··· SOURCE MATERIAL

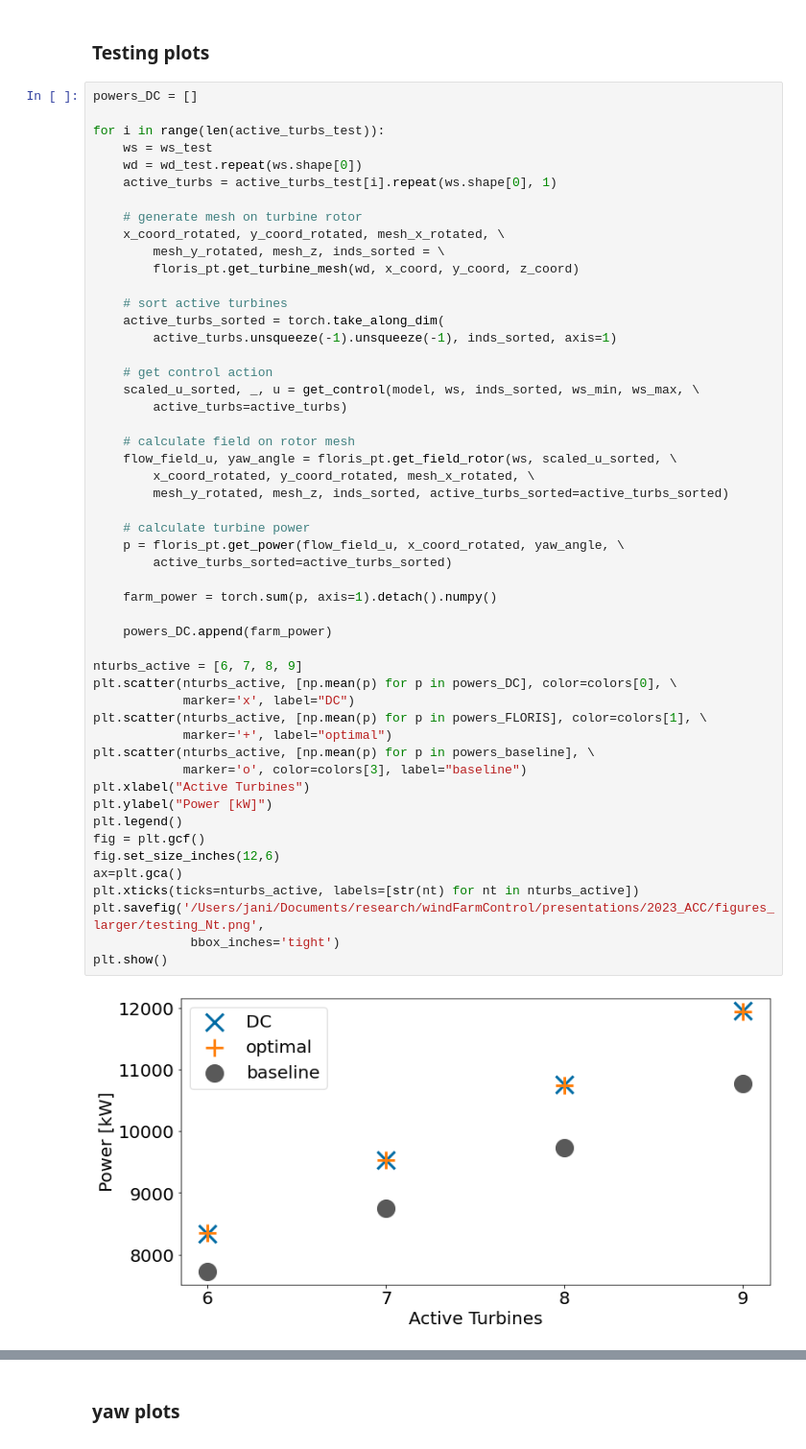
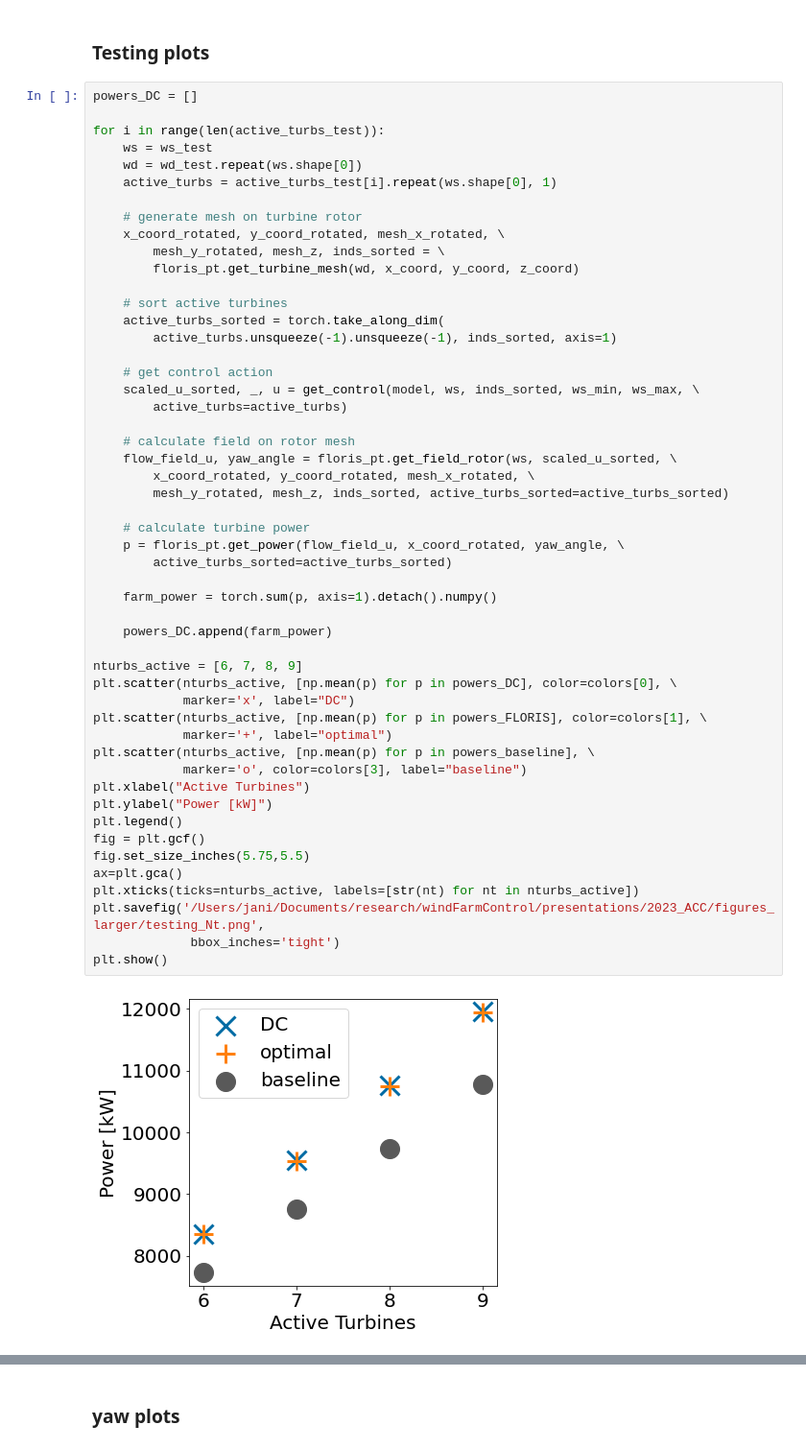
Before and after one commit to janiadcock/floris_torch, a Jupyter notebook: ACC.ipynb, the cells around one changed output, grey strips where cells are left out. Shown at 96% size. Cells and saved outputs as stored; diff of their text form.

Commit message:
update plots

```diff
--- a/ACC.ipynb
+++ b/ACC.ipynb
@@ -431,35 +431,35 @@ for i in range(len(active_turbs_test)):
     # calculate field on rotor mesh
     flow_field_u, yaw_angle = floris_pt.get_field_rotor(ws, scaled_u_sorted, \
         x_coord_rotated, y_coord_rotated, mesh_x_rotated, \
         mesh_y_rotated, mesh_z, inds_sorted, active_turbs_sorted=active_turbs_sorted)
 
     # calculate turbine power
     p = floris_pt.get_power(flow_field_u, x_coord_rotated, yaw_angle, \
         active_turbs_sorted=active_turbs_sorted)
 
     farm_power = torch.sum(p, axis=1).detach().numpy()
 
     powers_DC.append(farm_power)
 
 nturbs_active = [6, 7, 8, 9]
 plt.scatter(nturbs_active, [np.mean(p) for p in powers_DC], color=colors[0], \
             marker='x', label="DC")
 plt.scatter(nturbs_active, [np.mean(p) for p in powers_FLORIS], color=colors[1], \
             marker='+', label="optimal")
 plt.scatter(nturbs_active, [np.mean(p) for p in powers_baseline], \
             marker='o', color=colors[3], label="baseline")
 plt.xlabel("Active Turbines")
 plt.ylabel("Power [kW]")
 plt.legend()
 fig = plt.gcf()
-fig.set_size_inches(12,6)
+fig.set_size_inches(5.75,5.5)
 ax=plt.gca()
 plt.xticks(ticks=nturbs_active, labels=[str(nt) for nt in nturbs_active])
 plt.savefig('/Users/jani/Documents/research/windFarmControl/presentations/2023_ACC/figures_larger/testing_Nt.png',
              bbox_inches='tight')
 plt.show()
 # %% [output]
-[figure, old version]
+[figure, new version]
 # %%
 def t_to_ws(ps_t):
     ps_ws = np.zeros(len(ws_test))
```
Also changed, not shown: parts of 4 cells of this notebook.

······

When a line above includes the word "version", please list that line.

-[figure, old version]
+[figure, new version]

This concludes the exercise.